Source records:
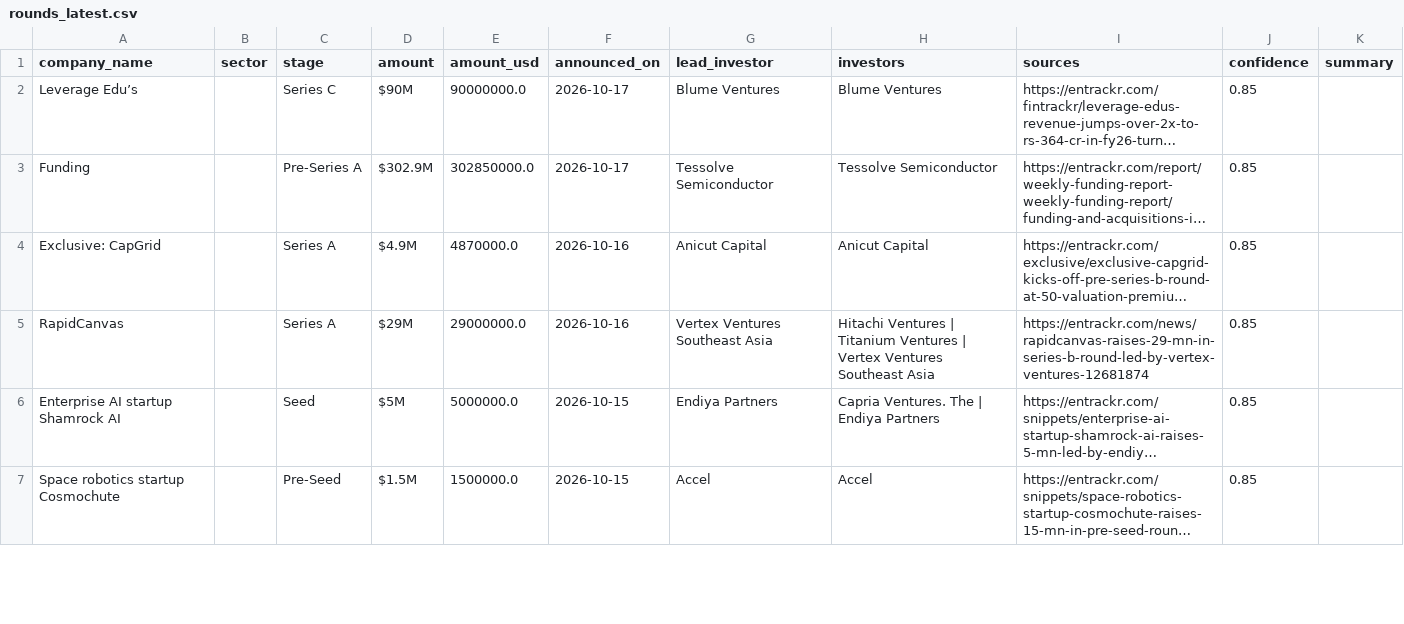
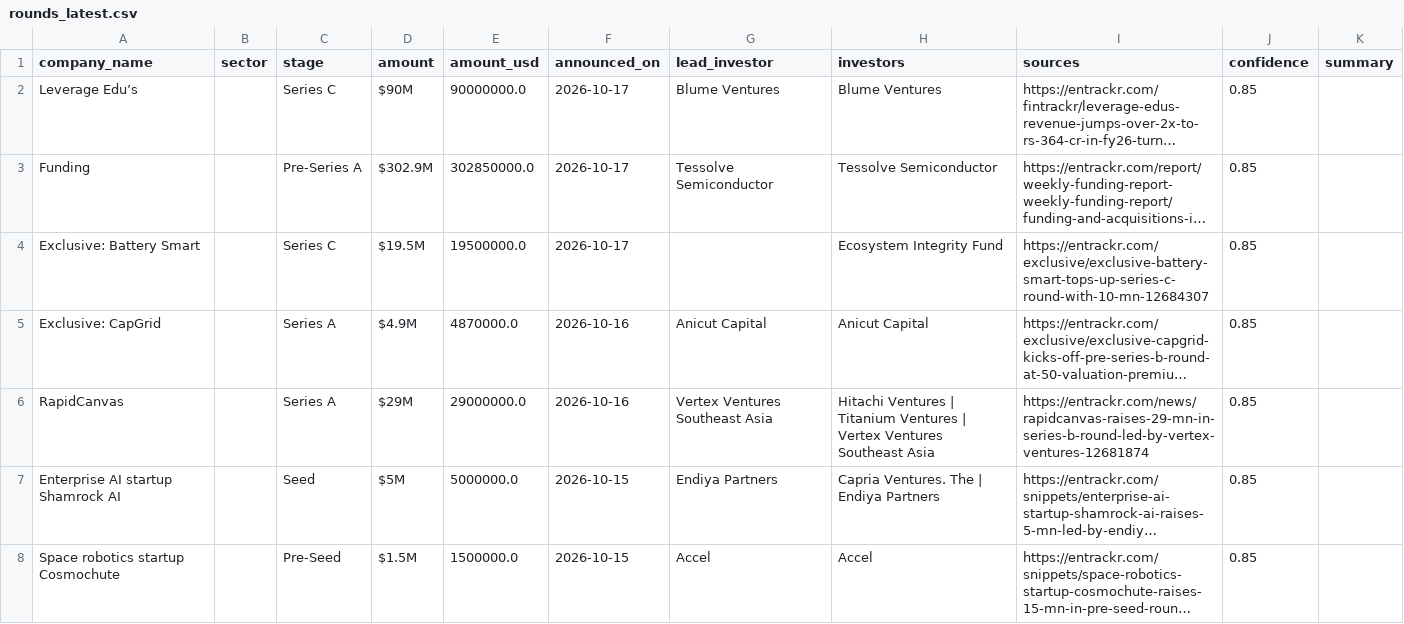
Before and after one commit to ryrk1020/indian-funding-pipeline, a CSV file: docs/rounds_latest.csv, drawn as a sheet; only a part is shown; long unchanged cells end in …; the diff covers the shown part only; the diff names each change by its address in the sheet, - before the commit and + after, or states it on an @@ line.

```diff
--- a/docs/rounds_latest.csv
+++ b/docs/rounds_latest.csv
+row 4: Exclusive: Battery Smart |  | Series C | $19.5M | 19500000.0 | 2026-10-17 |  | Ecosystem Integrity Fund | https://entrackr.com/exclusive/exclusive-battery-smart-tops-up-series-c-round-with-10-mn-12684307 | 0.85
```
Also changed, not shown: 1 added row and 1 removed row elsewhere in this file, exports/sample_rounds.csv, 3 other files.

Problem description: Among the lines above, return each one holding the string "shown".

Response to the exercise:
Before and after one commit to ryrk1020/indian-funding-pipeline, a CSV file: docs/rounds_latest.csv, drawn as a sheet; only a part is shown; long unchanged cells end in …; the diff covers the shown part only; the diff names each change by its address in the sheet, - before the commit and + after, or states it on an @@ line.
Also changed, not shown: 1 added row and 1 removed row elsewhere in this file, exports/sample_rounds.csv, 3 other files.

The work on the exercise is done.